All the looking paid off as she is a kind and loving dog with a large personality, she is good with children and other dogs, although now fast approaching the end of her first decade a little grumpy at times.


As a result of the love and pleasure she gives each and every day, we now have added to our home a male called Porthos.  We do travel across the UK, staying in hotels with family and friends, taking all our four-legged friends with us whenever possible.  Both are a pleasure to own and watch, they are intelligent, quick to learn, amazingly loyal, enthusiastic, a proven gun dogs with an exceptional temperament. Owning a Hungarian Vizsla is a real pleasure, Lesa will tell you how a non-big breed dog owner copped and adapted to life with a Vizsla for the first time and survived.
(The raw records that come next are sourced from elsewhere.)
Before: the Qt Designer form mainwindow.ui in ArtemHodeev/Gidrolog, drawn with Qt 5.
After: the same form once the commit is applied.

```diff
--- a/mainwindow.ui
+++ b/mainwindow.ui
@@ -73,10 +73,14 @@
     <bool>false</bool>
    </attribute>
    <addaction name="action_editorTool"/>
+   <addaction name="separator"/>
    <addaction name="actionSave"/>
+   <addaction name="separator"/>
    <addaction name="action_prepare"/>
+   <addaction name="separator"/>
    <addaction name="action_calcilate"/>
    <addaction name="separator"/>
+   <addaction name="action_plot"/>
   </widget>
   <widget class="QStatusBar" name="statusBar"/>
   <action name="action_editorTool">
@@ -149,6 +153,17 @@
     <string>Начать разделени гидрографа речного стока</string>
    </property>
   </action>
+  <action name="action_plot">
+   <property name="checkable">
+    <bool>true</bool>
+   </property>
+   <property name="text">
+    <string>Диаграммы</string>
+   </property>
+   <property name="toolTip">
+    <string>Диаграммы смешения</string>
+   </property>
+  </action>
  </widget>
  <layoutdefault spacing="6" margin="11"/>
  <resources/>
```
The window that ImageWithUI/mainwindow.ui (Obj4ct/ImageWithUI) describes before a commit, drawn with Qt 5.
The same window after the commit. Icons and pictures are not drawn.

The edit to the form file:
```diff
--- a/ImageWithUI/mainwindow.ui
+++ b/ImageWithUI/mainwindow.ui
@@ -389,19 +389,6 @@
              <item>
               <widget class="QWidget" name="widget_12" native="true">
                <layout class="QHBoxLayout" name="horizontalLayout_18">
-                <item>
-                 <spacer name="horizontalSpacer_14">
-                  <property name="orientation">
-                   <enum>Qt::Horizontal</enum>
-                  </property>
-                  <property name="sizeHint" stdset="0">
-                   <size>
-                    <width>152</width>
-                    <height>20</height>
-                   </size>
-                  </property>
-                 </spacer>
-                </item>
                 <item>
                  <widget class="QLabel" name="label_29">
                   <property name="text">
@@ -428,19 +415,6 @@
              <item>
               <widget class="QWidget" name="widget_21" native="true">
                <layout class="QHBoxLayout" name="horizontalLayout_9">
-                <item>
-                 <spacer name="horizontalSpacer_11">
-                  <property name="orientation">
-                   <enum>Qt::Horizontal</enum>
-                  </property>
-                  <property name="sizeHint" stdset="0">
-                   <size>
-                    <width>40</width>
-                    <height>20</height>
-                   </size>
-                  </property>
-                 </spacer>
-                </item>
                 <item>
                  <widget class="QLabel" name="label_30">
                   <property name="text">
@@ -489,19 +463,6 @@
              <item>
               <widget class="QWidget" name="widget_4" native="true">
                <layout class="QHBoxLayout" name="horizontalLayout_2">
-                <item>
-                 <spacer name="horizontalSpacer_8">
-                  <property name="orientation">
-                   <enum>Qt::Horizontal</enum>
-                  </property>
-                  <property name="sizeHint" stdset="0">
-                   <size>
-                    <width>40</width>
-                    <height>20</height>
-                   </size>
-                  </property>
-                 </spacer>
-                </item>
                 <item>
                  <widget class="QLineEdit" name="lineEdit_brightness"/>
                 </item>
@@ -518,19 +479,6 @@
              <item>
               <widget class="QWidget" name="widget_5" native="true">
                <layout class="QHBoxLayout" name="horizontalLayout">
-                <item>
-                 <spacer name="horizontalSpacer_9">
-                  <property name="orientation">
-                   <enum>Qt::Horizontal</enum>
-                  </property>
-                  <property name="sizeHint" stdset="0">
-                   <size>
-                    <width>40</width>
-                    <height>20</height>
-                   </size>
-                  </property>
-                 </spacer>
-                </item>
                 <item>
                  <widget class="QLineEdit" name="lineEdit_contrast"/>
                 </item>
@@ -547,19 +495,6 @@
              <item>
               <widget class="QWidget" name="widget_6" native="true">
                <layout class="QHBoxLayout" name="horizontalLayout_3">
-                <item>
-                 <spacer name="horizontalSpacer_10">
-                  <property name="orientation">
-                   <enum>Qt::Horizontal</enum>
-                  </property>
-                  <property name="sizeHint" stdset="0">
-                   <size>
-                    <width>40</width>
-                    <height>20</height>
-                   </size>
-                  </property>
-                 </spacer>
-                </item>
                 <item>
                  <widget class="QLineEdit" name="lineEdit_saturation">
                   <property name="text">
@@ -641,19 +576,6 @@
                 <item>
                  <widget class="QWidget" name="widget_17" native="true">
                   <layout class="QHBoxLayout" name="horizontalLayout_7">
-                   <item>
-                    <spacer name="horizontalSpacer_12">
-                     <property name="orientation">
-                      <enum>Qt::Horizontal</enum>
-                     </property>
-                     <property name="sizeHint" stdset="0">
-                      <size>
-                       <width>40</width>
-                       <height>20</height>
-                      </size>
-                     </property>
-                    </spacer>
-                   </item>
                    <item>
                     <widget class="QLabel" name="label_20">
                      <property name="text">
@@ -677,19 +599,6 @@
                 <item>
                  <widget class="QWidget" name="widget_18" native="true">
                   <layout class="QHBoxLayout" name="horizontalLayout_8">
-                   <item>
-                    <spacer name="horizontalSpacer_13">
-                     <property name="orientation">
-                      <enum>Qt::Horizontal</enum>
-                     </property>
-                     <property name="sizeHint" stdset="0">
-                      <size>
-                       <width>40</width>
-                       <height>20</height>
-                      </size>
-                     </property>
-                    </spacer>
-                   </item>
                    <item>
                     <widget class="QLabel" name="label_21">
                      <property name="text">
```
Both D’Arcy and Porthos are full-time working dogs, but as a family dogs they have won the hearts of all the family, even those who had reservations on being in the same room as big dogs, have even been won over by their nature. In fact they are taken on weekends and holidays with all the individual families throughout the year  They are a constant shadow to us all, a companion and a great comfort to Lesa when I am away..


Finally, my advice is

Before purchase, you should consider that a puppy or a rescue is a living thing, which may become a much-loved member of the family in a very short time and this may affect what you wish to do if the return becomes necessary.

You are strongly advised to read about the breed (Pleas see our updated blog on the 10 process steps when looking for a puppy)  that you are aware of any possible diseases, genetic or otherwise, to which it is prone, and you should accept that, if such a disease develops later in life,

If you are intending to have your dog neutered, whether girl and boy, we advise you to discuss the appropriate timing with your veterinary surgeon. There have been problems noted regarding the spaying of bitches. There is the possibility of incontinence because of the spaying.  You are advised to discuss this with your veterinary surgeon.

We strongly recommend that you provide insurance cover for any possible vet bills.


In the home

The Vizsla is an excellent house dog. Its natural suspicion of strangers means that it will let you know there is ‘someone out there’ when visitors call. They are bouncy and will want to say hello so spending some time one day asking lots of friends to knock on the door and come and say hello will pay dividends.


Children and puppies

These are just a few notes which you might find helpful when dealing with puppies and children.

Parents should always supervise the interaction between children and any dog, always regardless of breed – also watch what is happening when other people’s children arrive – they may not be used to a dog.  This advice might also be helpful for people who do not have children in the house but may have at some time.

Hopefully they will help but I have put a link to some helpful websites at the bottom -any concerns and please speak to me at any time


http://www.dogsandpuppies.eo.uk/dog-advice-guides/puppies-children-and-dogs/ Some nice clear general do’s and don’ts

http://dogobedienceadvice.com/howstopuppyaggression.php.    Good information on how to avoid this on this site -some good advice on puppy teething

http:Uwww.infopet.eo.uk/pages/0111.htm    Some good info here especially on ‘play biting’ like the ‘raspberry’ idea!